■ **ASSIGNED TASK**
Copy each line of the entries that contains the word "Clicks".

= = =

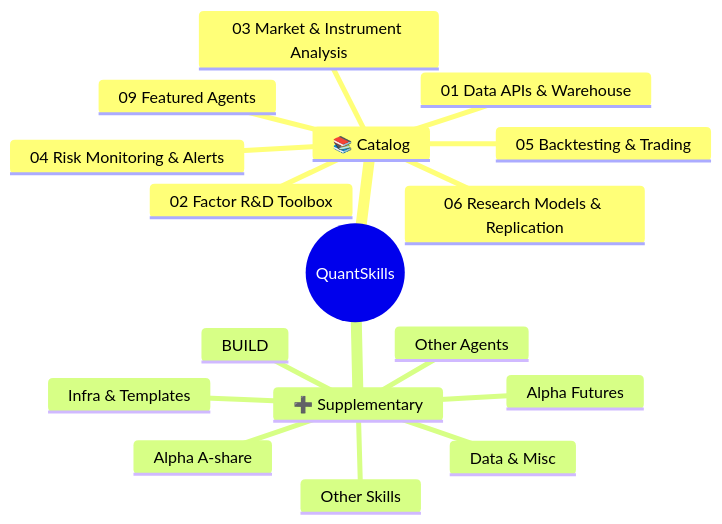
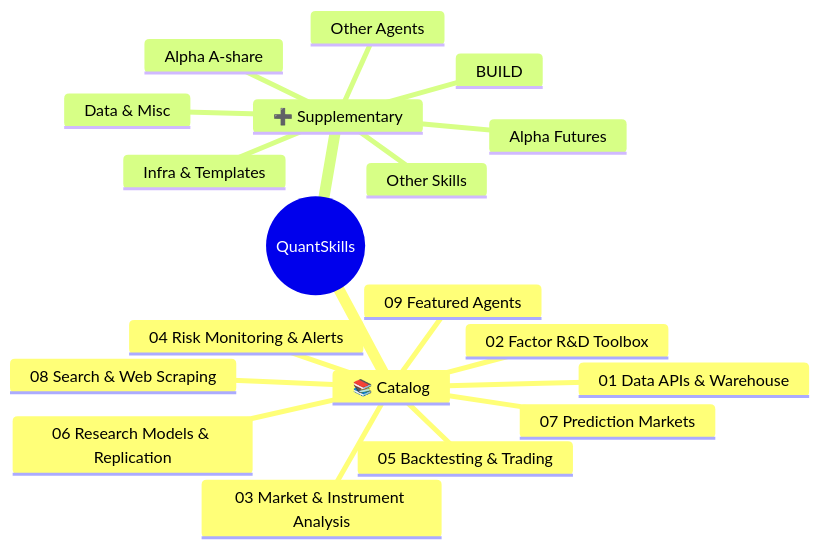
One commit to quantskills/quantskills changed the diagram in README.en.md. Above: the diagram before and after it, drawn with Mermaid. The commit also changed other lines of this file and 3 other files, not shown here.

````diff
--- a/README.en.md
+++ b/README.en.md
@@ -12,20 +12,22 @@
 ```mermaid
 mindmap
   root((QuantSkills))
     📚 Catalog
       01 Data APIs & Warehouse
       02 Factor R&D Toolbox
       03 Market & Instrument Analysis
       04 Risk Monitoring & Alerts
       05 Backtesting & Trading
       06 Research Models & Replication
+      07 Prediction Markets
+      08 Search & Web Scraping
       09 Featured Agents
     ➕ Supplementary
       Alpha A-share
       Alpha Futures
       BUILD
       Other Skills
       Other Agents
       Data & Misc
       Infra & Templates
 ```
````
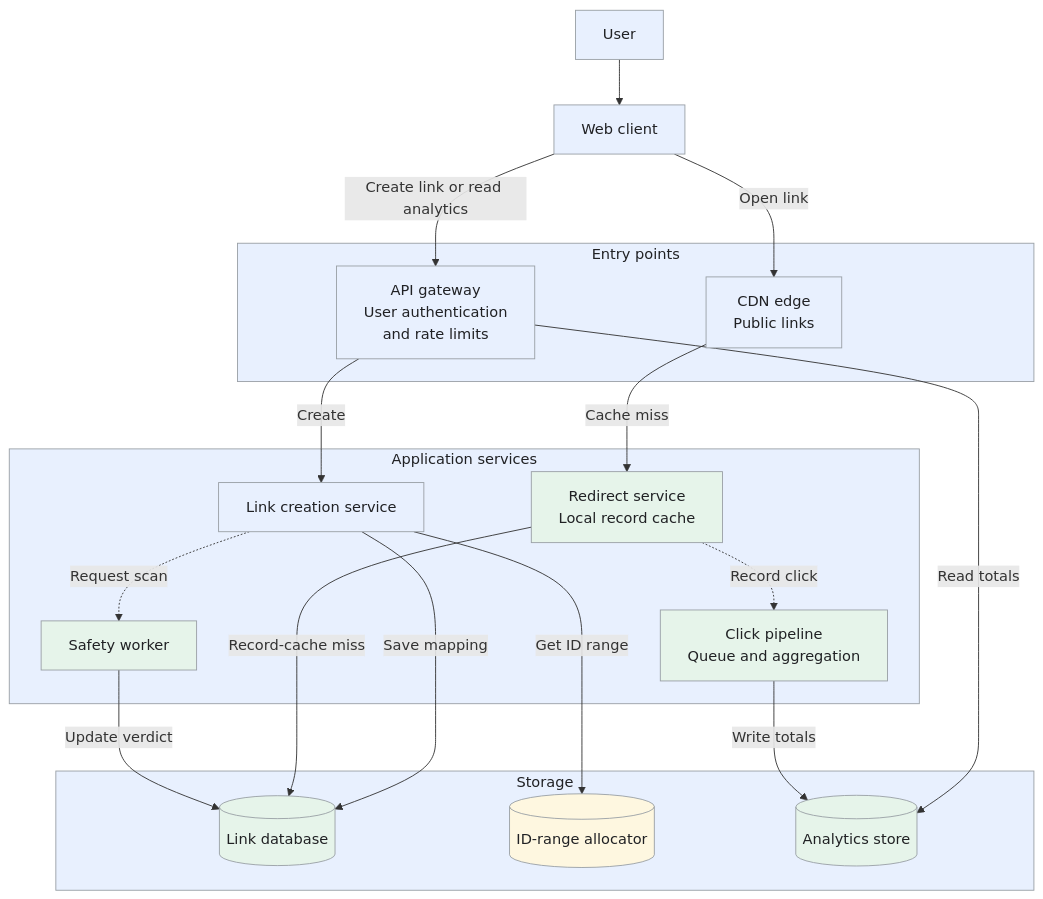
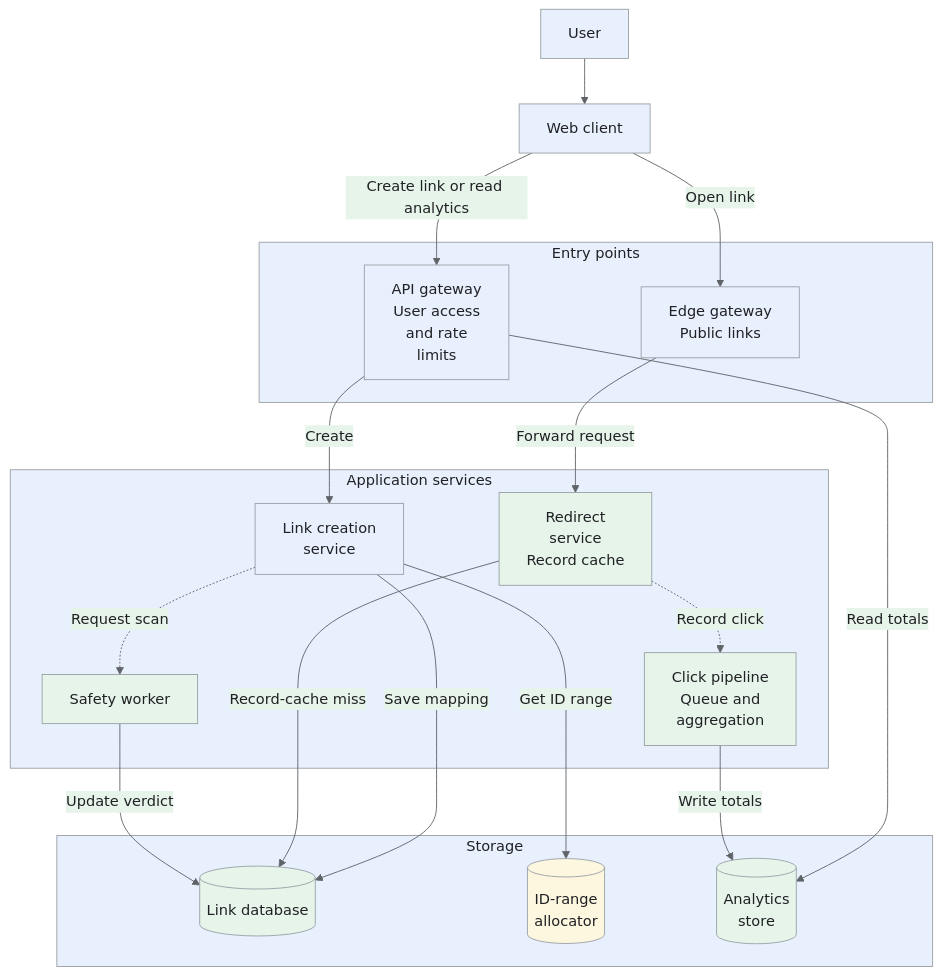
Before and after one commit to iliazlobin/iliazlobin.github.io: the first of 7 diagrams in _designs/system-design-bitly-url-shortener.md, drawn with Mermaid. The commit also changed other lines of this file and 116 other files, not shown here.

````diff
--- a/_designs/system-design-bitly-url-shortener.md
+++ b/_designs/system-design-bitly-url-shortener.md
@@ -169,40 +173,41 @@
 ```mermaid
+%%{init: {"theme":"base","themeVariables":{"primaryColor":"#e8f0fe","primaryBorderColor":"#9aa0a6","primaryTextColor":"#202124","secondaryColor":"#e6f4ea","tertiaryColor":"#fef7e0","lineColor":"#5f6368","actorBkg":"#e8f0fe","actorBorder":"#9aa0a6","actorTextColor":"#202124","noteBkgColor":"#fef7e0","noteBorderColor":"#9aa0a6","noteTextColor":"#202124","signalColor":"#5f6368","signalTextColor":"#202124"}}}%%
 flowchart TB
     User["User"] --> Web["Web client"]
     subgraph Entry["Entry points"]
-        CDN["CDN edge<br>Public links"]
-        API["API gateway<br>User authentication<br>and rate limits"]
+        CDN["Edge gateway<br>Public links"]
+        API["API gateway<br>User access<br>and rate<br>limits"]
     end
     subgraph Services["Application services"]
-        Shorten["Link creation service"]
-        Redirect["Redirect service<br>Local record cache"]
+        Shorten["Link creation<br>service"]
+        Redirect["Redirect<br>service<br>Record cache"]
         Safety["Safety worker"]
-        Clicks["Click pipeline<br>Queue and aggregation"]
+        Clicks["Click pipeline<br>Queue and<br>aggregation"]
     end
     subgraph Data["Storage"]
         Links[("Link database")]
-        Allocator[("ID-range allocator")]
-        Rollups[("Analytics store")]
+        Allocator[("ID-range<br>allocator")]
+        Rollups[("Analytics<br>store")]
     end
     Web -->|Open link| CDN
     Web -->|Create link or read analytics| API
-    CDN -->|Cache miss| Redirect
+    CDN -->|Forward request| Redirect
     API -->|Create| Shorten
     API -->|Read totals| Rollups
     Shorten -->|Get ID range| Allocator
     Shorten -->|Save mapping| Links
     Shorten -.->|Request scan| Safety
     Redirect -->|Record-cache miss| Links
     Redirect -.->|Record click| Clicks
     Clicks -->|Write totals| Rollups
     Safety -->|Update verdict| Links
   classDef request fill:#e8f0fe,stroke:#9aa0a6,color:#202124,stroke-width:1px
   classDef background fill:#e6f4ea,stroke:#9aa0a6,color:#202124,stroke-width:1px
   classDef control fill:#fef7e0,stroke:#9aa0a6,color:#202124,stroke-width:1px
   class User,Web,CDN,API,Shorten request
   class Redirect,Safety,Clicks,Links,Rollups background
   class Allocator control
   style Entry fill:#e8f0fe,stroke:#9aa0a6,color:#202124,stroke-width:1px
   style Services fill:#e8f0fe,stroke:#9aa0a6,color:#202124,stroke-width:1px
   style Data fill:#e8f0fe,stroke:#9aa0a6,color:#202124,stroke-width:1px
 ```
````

= = =

■ **ANSWER FOR THE TASK**
-        Clicks["Click pipeline<br>Queue and aggregation"]
+        Clicks["Click pipeline<br>Queue and<br>aggregation"]
     Redirect -.->|Record click| Clicks
     Clicks -->|Write totals| Rollups
   class Redirect,Safety,Clicks,Links,Rollups background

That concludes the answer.